Work instruction: Set down the data that follows, exactly and completely.

Data to use:
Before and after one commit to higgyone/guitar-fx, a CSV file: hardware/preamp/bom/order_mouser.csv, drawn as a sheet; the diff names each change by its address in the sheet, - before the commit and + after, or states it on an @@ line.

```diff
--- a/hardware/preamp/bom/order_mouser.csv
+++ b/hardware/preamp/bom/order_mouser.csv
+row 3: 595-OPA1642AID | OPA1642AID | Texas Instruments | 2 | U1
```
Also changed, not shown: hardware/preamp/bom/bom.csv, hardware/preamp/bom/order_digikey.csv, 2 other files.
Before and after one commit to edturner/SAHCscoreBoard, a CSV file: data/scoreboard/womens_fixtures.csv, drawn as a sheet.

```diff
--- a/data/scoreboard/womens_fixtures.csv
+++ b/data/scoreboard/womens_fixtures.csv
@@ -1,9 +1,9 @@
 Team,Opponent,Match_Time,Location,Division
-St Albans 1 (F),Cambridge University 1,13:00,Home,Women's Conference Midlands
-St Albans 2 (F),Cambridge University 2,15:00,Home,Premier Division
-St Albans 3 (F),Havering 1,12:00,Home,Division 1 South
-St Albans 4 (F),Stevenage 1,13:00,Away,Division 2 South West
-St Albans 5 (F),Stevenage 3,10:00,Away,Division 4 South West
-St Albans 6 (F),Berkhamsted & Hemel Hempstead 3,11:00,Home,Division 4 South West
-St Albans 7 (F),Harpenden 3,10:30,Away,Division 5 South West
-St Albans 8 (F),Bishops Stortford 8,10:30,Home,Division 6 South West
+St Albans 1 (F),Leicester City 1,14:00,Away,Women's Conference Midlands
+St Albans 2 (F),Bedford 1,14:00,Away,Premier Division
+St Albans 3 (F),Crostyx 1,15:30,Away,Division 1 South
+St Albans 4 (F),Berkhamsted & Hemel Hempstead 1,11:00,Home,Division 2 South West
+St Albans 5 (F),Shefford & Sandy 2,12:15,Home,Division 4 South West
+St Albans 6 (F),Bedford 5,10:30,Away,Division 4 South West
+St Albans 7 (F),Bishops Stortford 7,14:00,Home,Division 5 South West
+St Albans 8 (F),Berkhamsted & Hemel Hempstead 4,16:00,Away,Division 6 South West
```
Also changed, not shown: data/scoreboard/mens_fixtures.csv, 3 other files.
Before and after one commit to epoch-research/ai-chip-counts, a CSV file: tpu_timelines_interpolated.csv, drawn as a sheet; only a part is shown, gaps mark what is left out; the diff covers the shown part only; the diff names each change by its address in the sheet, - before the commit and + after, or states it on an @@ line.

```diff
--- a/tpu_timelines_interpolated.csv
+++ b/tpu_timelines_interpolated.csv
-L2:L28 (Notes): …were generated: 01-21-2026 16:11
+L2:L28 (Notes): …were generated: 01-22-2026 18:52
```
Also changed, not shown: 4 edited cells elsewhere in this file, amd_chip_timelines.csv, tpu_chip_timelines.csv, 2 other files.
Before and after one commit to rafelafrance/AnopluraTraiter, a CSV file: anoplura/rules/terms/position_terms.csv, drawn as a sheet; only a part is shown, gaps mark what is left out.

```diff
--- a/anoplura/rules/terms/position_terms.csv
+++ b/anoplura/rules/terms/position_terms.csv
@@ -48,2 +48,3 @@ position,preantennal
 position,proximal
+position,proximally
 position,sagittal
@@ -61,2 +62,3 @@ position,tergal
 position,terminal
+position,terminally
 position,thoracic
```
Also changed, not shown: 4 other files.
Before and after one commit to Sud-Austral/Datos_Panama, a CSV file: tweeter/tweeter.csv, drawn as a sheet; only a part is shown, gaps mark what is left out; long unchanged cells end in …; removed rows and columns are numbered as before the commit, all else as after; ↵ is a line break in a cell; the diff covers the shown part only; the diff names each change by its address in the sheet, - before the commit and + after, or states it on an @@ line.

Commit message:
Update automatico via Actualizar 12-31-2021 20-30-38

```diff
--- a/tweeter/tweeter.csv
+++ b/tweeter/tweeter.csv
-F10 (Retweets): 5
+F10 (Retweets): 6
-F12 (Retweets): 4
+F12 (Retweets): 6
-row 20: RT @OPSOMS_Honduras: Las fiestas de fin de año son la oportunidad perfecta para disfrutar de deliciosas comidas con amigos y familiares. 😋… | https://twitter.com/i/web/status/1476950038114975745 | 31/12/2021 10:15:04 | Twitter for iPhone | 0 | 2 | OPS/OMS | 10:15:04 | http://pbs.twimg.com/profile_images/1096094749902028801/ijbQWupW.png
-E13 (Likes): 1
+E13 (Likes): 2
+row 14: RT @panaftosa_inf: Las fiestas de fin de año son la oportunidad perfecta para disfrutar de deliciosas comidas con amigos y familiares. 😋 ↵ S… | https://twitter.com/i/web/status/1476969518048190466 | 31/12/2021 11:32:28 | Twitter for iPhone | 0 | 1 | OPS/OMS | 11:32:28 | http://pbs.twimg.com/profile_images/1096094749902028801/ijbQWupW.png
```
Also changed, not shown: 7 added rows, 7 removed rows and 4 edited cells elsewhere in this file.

Task answer:
Before and after one commit to higgyone/guitar-fx, a CSV file: hardware/preamp/bom/order_mouser.csv, drawn as a sheet; the diff names each change by its address in the sheet, - before the commit and + after, or states it on an @@ line.

```diff
--- a/hardware/preamp/bom/order_mouser.csv
+++ b/hardware/preamp/bom/order_mouser.csv
+row 3: 595-OPA1642AID | OPA1642AID | Texas Instruments | 2 | U1
```
Also changed, not shown: hardware/preamp/bom/bom.csv, hardware/preamp/bom/order_digikey.csv, 2 other files.
Before and after one commit to edturner/SAHCscoreBoard, a CSV file: data/scoreboard/womens_fixtures.csv, drawn as a sheet.

```diff
--- a/data/scoreboard/womens_fixtures.csv
+++ b/data/scoreboard/womens_fixtures.csv
@@ -1,9 +1,9 @@
 Team,Opponent,Match_Time,Location,Division
-St Albans 1 (F),Cambridge University 1,13:00,Home,Women's Conference Midlands
-St Albans 2 (F),Cambridge University 2,15:00,Home,Premier Division
-St Albans 3 (F),Havering 1,12:00,Home,Division 1 South
-St Albans 4 (F),Stevenage 1,13:00,Away,Division 2 South West
-St Albans 5 (F),Stevenage 3,10:00,Away,Division 4 South West
-St Albans 6 (F),Berkhamsted & Hemel Hempstead 3,11:00,Home,Division 4 South West
-St Albans 7 (F),Harpenden 3,10:30,Away,Division 5 South West
-St Albans 8 (F),Bishops Stortford 8,10:30,Home,Division 6 South West
+St Albans 1 (F),Leicester City 1,14:00,Away,Women's Conference Midlands
+St Albans 2 (F),Bedford 1,14:00,Away,Premier Division
+St Albans 3 (F),Crostyx 1,15:30,Away,Division 1 South
+St Albans 4 (F),Berkhamsted & Hemel Hempstead 1,11:00,Home,Division 2 South West
+St Albans 5 (F),Shefford & Sandy 2,12:15,Home,Division 4 South West
+St Albans 6 (F),Bedford 5,10:30,Away,Division 4 South West
+St Albans 7 (F),Bishops Stortford 7,14:00,Home,Division 5 South West
+St Albans 8 (F),Berkhamsted & Hemel Hempstead 4,16:00,Away,Division 6 South West
```
Also changed, not shown: data/scoreboard/mens_fixtures.csv, 3 other files.
Before and after one commit to epoch-research/ai-chip-counts, a CSV file: tpu_timelines_interpolated.csv, drawn as a sheet; only a part is shown, gaps mark what is left out; the diff covers the shown part only; the diff names each change by its address in the sheet, - before the commit and + after, or states it on an @@ line.

```diff
--- a/tpu_timelines_interpolated.csv
+++ b/tpu_timelines_interpolated.csv
-L2:L28 (Notes): …were generated: 01-21-2026 16:11
+L2:L28 (Notes): …were generated: 01-22-2026 18:52
```
Also changed, not shown: 4 edited cells elsewhere in this file, amd_chip_timelines.csv, tpu_chip_timelines.csv, 2 other files.
Before and after one commit to rafelafrance/AnopluraTraiter, a CSV file: anoplura/rules/terms/position_terms.csv, drawn as a sheet; only a part is shown, gaps mark what is left out.

```diff
--- a/anoplura/rules/terms/position_terms.csv
+++ b/anoplura/rules/terms/position_terms.csv
@@ -48,2 +48,3 @@ position,preantennal
 position,proximal
+position,proximally
 position,sagittal
@@ -61,2 +62,3 @@ position,tergal
 position,terminal
+position,terminally
 position,thoracic
```
Also changed, not shown: 4 other files.
Before and after one commit to Sud-Austral/Datos_Panama, a CSV file: tweeter/tweeter.csv, drawn as a sheet; only a part is shown, gaps mark what is left out; long unchanged cells end in …; removed rows and columns are numbered as before the commit, all else as after; ↵ is a line break in a cell; the diff covers the shown part only; the diff names each change by its address in the sheet, - before the commit and + after, or states it on an @@ line.

Commit message:
Update automatico via Actualizar 12-31-2021 20-30-38

```diff
--- a/tweeter/tweeter.csv
+++ b/tweeter/tweeter.csv
-F10 (Retweets): 5
+F10 (Retweets): 6
-F12 (Retweets): 4
+F12 (Retweets): 6
-row 20: RT @OPSOMS_Honduras: Las fiestas de fin de año son la oportunidad perfecta para disfrutar de deliciosas comidas con amigos y familiares. 😋… | https://twitter.com/i/web/status/1476950038114975745 | 31/12/2021 10:15:04 | Twitter for iPhone | 0 | 2 | OPS/OMS | 10:15:04 | http://pbs.twimg.com/profile_images/1096094749902028801/ijbQWupW.png
-E13 (Likes): 1
+E13 (Likes): 2
+row 14: RT @panaftosa_inf: Las fiestas de fin de año son la oportunidad perfecta para disfrutar de deliciosas comidas con amigos y familiares. 😋 ↵ S… | https://twitter.com/i/web/status/1476969518048190466 | 31/12/2021 11:32:28 | Twitter for iPhone | 0 | 1 | OPS/OMS | 11:32:28 | http://pbs.twimg.com/profile_images/1096094749902028801/ijbQWupW.png
```
Also changed, not shown: 7 added rows, 7 removed rows and 4 edited cells elsewhere in this file.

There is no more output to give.